▶ **TASK**: A complete answer lists every line of the entries below where the string "contained" appears.

▶ **MATERIAL PROVIDED**:
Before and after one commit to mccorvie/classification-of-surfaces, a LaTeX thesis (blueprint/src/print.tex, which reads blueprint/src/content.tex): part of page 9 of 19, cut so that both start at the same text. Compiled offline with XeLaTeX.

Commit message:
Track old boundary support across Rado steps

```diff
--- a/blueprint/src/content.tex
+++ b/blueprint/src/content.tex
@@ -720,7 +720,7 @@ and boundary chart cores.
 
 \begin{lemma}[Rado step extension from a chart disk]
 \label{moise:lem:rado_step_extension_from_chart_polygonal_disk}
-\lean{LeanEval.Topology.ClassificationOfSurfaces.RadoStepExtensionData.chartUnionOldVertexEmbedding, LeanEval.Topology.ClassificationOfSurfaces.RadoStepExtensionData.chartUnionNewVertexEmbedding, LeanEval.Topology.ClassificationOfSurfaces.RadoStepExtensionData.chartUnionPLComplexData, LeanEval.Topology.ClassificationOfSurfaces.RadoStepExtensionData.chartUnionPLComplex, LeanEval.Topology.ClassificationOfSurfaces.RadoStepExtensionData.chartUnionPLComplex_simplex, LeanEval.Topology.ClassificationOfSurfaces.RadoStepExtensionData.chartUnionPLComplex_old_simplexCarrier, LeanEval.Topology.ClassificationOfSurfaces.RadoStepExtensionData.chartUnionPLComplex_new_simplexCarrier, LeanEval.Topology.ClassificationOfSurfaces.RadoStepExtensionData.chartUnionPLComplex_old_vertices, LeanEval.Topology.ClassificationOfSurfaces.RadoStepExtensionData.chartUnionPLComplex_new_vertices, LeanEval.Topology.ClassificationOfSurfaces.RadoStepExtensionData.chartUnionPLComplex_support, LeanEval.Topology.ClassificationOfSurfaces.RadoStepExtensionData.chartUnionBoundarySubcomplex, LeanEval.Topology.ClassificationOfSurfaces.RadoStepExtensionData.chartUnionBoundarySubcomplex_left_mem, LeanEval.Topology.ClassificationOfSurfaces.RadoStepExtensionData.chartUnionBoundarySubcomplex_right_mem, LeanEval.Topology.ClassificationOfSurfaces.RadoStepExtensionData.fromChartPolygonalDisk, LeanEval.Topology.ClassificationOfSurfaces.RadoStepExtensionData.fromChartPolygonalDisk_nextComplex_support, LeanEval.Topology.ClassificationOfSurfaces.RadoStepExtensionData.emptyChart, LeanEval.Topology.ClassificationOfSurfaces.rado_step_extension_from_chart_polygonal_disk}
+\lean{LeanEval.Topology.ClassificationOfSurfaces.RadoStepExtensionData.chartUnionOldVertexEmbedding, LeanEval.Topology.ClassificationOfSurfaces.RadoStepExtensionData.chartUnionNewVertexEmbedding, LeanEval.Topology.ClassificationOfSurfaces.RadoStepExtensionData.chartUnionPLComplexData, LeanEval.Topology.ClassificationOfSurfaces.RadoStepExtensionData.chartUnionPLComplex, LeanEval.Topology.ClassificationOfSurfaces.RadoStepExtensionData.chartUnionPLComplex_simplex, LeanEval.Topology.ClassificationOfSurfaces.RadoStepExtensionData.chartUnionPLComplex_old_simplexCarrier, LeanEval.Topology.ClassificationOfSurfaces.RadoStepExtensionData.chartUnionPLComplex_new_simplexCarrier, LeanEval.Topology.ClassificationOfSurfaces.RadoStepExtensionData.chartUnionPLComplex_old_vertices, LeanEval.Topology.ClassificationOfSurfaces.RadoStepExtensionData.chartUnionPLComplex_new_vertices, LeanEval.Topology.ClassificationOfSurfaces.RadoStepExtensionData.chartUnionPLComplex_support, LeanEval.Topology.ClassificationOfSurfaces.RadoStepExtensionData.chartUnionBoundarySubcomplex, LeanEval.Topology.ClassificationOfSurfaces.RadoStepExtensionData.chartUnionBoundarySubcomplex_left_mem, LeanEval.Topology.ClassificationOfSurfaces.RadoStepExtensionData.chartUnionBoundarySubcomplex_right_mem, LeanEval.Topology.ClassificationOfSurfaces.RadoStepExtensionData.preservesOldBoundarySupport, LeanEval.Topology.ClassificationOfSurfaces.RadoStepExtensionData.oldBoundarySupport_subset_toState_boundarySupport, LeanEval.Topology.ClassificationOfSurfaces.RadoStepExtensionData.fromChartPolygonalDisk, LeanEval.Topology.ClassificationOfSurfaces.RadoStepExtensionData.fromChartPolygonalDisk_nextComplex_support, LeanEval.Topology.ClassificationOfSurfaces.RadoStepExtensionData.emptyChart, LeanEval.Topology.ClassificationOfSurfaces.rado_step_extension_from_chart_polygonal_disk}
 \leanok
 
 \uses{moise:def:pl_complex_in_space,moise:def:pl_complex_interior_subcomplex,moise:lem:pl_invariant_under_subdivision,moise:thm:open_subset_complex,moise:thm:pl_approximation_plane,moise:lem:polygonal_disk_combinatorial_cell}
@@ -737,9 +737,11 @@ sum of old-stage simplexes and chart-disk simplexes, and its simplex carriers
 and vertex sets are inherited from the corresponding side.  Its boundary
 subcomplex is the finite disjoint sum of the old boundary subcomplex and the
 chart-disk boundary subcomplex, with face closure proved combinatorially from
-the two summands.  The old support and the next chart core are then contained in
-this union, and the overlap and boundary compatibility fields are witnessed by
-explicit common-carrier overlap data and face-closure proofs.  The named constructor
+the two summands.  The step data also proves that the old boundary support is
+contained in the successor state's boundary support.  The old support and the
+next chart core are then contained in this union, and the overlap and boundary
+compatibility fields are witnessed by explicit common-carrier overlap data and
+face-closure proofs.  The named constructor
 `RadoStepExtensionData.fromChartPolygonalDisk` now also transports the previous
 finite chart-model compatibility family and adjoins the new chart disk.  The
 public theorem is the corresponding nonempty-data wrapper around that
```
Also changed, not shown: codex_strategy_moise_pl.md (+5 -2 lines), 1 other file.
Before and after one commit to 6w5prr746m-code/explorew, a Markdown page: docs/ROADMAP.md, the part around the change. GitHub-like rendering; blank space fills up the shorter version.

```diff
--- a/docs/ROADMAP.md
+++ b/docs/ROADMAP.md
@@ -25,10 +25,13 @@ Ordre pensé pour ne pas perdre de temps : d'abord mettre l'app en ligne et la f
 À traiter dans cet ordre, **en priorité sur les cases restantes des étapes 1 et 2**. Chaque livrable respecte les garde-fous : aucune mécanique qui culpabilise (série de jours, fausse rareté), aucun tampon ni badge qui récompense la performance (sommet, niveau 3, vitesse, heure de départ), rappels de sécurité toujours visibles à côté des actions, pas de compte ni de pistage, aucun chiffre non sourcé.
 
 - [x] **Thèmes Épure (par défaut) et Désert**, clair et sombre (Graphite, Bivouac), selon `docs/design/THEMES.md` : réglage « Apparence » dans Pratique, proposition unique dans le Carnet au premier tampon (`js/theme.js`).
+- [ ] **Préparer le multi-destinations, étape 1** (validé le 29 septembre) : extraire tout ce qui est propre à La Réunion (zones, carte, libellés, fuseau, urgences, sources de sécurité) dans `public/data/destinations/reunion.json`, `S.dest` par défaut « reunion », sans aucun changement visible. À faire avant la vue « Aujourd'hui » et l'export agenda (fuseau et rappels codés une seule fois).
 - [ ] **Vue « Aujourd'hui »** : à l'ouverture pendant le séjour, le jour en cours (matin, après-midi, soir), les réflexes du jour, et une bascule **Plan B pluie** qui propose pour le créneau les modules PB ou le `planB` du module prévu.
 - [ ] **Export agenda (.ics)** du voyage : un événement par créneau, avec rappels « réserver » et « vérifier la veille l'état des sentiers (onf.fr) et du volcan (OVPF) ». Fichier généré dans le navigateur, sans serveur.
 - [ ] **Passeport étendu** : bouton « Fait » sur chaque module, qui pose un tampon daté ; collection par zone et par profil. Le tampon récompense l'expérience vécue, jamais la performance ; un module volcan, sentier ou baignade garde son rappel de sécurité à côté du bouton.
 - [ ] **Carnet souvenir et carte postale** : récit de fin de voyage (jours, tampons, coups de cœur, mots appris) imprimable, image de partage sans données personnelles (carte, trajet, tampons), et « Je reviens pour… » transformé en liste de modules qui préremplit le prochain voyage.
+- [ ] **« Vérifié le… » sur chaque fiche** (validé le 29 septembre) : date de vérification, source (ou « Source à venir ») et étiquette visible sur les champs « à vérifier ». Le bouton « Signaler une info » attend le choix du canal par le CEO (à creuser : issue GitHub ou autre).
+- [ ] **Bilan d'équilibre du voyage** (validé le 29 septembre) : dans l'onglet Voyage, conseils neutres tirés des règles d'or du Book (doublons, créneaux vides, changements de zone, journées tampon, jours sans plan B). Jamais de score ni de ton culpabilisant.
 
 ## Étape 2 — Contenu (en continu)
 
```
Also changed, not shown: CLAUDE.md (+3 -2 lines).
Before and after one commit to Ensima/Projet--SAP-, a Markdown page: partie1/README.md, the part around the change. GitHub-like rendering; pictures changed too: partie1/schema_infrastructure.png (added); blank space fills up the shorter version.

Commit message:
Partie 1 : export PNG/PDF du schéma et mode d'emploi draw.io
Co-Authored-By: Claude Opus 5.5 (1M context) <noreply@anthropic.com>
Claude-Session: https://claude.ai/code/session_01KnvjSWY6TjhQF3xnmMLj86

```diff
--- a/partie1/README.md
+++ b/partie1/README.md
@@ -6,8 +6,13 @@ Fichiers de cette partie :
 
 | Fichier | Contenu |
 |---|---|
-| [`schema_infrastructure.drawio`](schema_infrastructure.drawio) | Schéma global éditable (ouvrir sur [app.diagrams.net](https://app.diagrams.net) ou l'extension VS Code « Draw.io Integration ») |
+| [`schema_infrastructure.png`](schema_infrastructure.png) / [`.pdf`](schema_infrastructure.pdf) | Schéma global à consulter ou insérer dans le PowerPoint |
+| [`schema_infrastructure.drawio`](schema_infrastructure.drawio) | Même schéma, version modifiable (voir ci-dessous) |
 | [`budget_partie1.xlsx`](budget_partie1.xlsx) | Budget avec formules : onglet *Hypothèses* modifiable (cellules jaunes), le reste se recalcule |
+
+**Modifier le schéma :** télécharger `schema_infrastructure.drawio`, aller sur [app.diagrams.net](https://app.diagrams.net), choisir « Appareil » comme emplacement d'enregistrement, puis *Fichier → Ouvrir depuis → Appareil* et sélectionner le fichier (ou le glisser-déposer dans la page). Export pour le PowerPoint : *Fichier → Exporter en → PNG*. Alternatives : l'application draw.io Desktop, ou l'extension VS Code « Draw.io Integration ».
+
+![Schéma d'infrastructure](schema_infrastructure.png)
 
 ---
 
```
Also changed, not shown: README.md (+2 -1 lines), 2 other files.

▶ **RESPONSE TO THIS TASK**:
-the two summands.  The old support and the next chart core are then contained in
+contained in the successor state's boundary support.  The old support and the
+next chart core are then contained in this union, and the overlap and boundary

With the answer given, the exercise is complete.